"We carry insurance, including cyber insurance, which we believe to be commensurate with our size and the nature of our operations. We have already worked with our cyber insurance provider to make a payment to the ransomware attacker, as a proactive and preventive step to ensure that the information obtained by the attacker from our systems will not be released on the Internet or otherwise disclosed," the press release read.
As part of the company's response to the attack, K12 has built a team of data security compliance advisors. The team includes former United States Attorneys and state Attorneys General that have experience with handing cybercrime, as well as other technical advisors, and lists three members of the team: former U.S. Attorney for the Eastern District of Missouri Catherine Hanaway; former California state Attorney General William Lockyer; and former Wisconsin state Attorney General and former U.S. Attorney for the Western District of Wisconsin John Byron (J.B.) Van Hollen.
According to the press release, "The team will assist in guiding our efforts in response to this incident, including compliance with state and federal laws, continued cooperation with law enforcement, and communications with outside parties concerning the incident."
K12 also said its systems are operating with "minimal impact," and that "we do not believe the incident will have a material impact on our business, operations or financial results."

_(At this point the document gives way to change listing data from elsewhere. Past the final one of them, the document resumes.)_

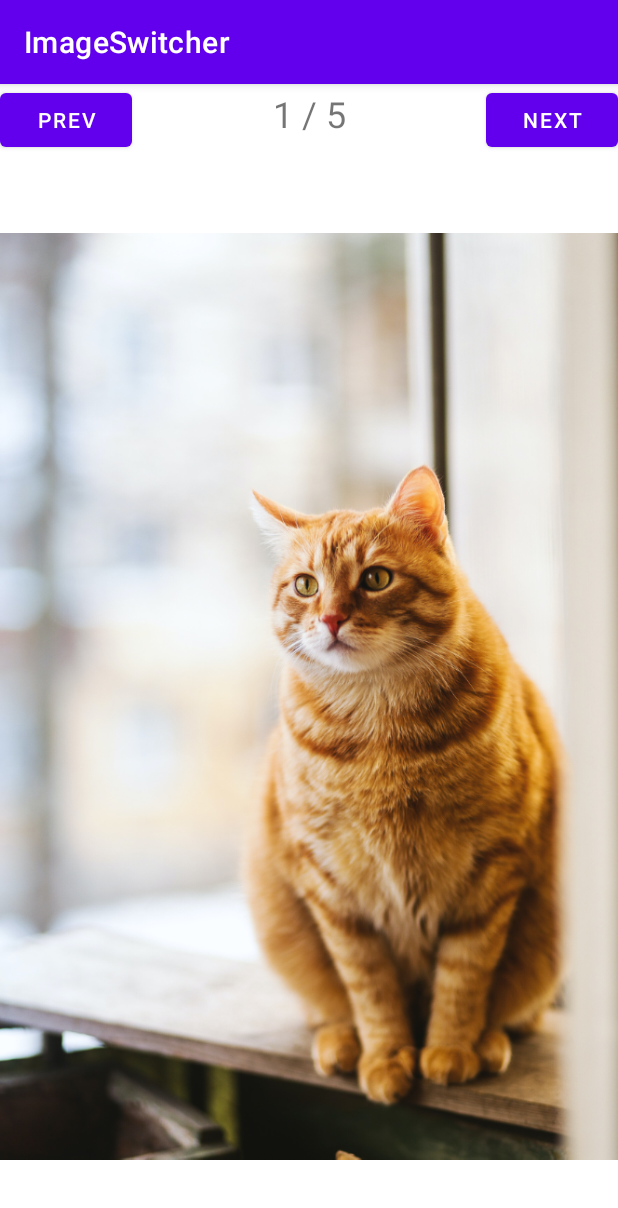
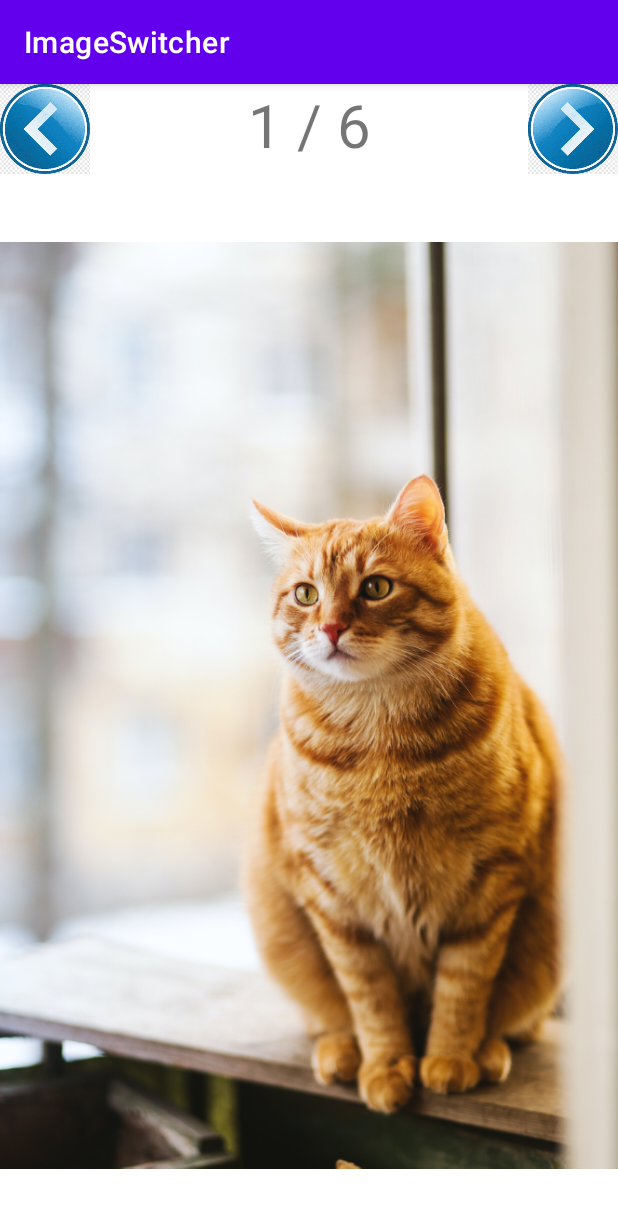
Before and after one commit to Taegrim/Android-Game-Programming, an Android app: the screen it shows after launch (MainActivity), on a phone screen of 412 x 824 dp. Shown: the top 1208 px of the screen. Run offline under Robolectric (Android 15) with nearby library versions, the phone set to English and light mode, and no system bars.

Commit message:
Image Switcher 이미지 변환, 텍스트 변경
ImageButton 을 이용하여 버튼 클릭 시 이미지 변환이 되도록 함
이미지 변경 시 page에 따라 텍스트가 변경되도록 함
처음, 마지막 페이지에선 버튼이 비활성화 되도록 함

```diff
--- a/ImageSwitcher/app/src/main/java/kr/ac/tukorea/sgp2018182024/imageswitcher/MainActivity.java
+++ b/ImageSwitcher/app/src/main/java/kr/ac/tukorea/sgp2018182024/imageswitcher/MainActivity.java
@@ -5,23 +5,65 @@ import androidx.appcompat.app.AppCompatActivity;
 import android.os.Bundle;
 import android.util.Log;
 import android.view.View;
+import android.widget.ImageButton;
 import android.widget.ImageView;
+import android.widget.TextView;
 
 public class MainActivity extends AppCompatActivity {
 
     public static final String TAG = MainActivity.class.getSimpleName();
+    private int page = 1;
+
+    private ImageView imageView;
+    private TextView pageTextView;
+    private ImageButton nextButton, prevButton;
+
 
     @Override
     protected void onCreate(Bundle savedInstanceState) {
         super.onCreate(savedInstanceState);
         setContentView(R.layout.activity_main);
+
+        imageView = findViewById(R.id.imageView);
+        pageTextView = findViewById(R.id.pageTextView);
+        prevButton = findViewById(R.id.prevButton);
+        nextButton = findViewById(R.id.nextButton);
+
+        pageTextView.setText(1 + " / " + RES_IDS.length);
     }
 
     public void onBtnPrev(View view) {
         Log.d(TAG, "Prev Button Click");
+        setPage(page - 1);
     }
 
     public void onBtnNext(View view) {
         Log.d(TAG, "Next Button Click");
+        setPage(page + 1);
+    }
+
+    // 고정된 값을 버튼이 눌릴 때마다 생성 하는 것보다 class 변수로 생성함
+    // lifecycle 이 class 와 같으므로 static 으로 설정, 상수 이므로 final 키워드 사용
+    private static final int[] RES_IDS = new int[]{
+            R.mipmap.cat_1,
+            R.mipmap.cat_2,
+            R.mipmap.cat_3,
+            R.mipmap.cat_4,
+            R.mipmap.cat_5,
+            R.mipmap.cat_6,
+    };
+
+    private void setPage(int page){
+        if(page < 1 || page > RES_IDS.length)
+            return;
+
+        int resId = RES_IDS[page - 1];
+        imageView.setImageResource(resId);
+        pageTextView.setText(page + " / " + RES_IDS.length);
+
+        prevButton.setEnabled(page > 1);
+        nextButton.setEnabled(page < RES_IDS.length);
+
+        this.page = page;
     }
 }
--- a/ImageSwitcher/app/src/main/res/layout/activity_main.xml
+++ b/ImageSwitcher/app/src/main/res/layout/activity_main.xml
@@ -13,24 +13,27 @@
         android:layout_height="wrap_content"
         android:orientation="horizontal">
 
-        <Button
-            android:layout_width="wrap_content"
-            android:layout_height="wrap_content"
-            android:text="Prev"
+        <ImageButton
+            android:background="@mipmap/prev"
+            android:id="@+id/prevButton"
+            android:layout_width="60dp"
+            android:layout_height="60dp"
             android:onClick="onBtnPrev"
             />
         <TextView
+            android:id="@+id/pageTextView"
             android:layout_width="wrap_content"
             android:layout_height="wrap_content"
             android:layout_weight="1"
             android:text="1 / 5"
             android:gravity="center"
-            android:textSize="24sp"
+            android:textSize="40sp"
             />
-        <Button
-            android:layout_width="wrap_content"
-            android:layout_height="wrap_content"
-            android:text="Next"
+        <ImageButton
+            android:background="@mipmap/next"
+            android:id="@+id/nextButton"
+            android:layout_width="60dp"
+            android:layout_height="60dp"
             android:onClick="onBtnNext"
             />
     </LinearLayout>
```
Also changed, not shown: ImageSwitcher/app/src/main/res/mipmap-xxxhdpi/next.png (added), ImageSwitcher/app/src/main/res/mipmap-xxxhdpi/next_d.png (added), ImageSwitcher/app/src/main/res/mipmap-xxxhdpi/next_p.png (added), ImageSwitcher/app/src/main/res/mipmap-xxxhdpi/prev.png (added), ImageSwitcher/app/src/main/res/mipmap-xxxhdpi/prev_d.png (added), ImageSwitcher/app/src/main/res/mipmap-xxxhdpi/prev_p.png (added).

Financial impacts of ransomware attacks go beyond the ransom demands and can include costs for downtime, as well as remediation and recovery. A session during Gartner's Security & Risk Management Summit in September mentioned that in addition to a rapidly rising average ransomware payment ($178,254 in Q1 2020 versus $5,593 in Q3 2018), downtime costs following the attack can be five to 10 times the ransom amount.
This ransomware attack marks the second cybersecurity incident for the company in the last two years. In June 2019, an unsecured K12 database was discovered by security researcher Bob Diachenko; the database exposed nearly 7 million student records.
Cyber attacks on K-12 education targets have primarily been against school district networks rather than online education tools, platforms or vendors.
"School districts are quite immature with their cybersecurity risk management," said Doug Levin, founder and president of consultancy EdTech Strategies in Arlington, Va. "It's not something that historically they've had to pay attention to but that has changed in recent years, and school districts are relying often on vendors to provide these [online education] services."
But Levin cautioned that when an education vendor is compromised, it could potentially affect a "staggering" number of school districts.
Security news writer Arielle Waldman contributed to this report.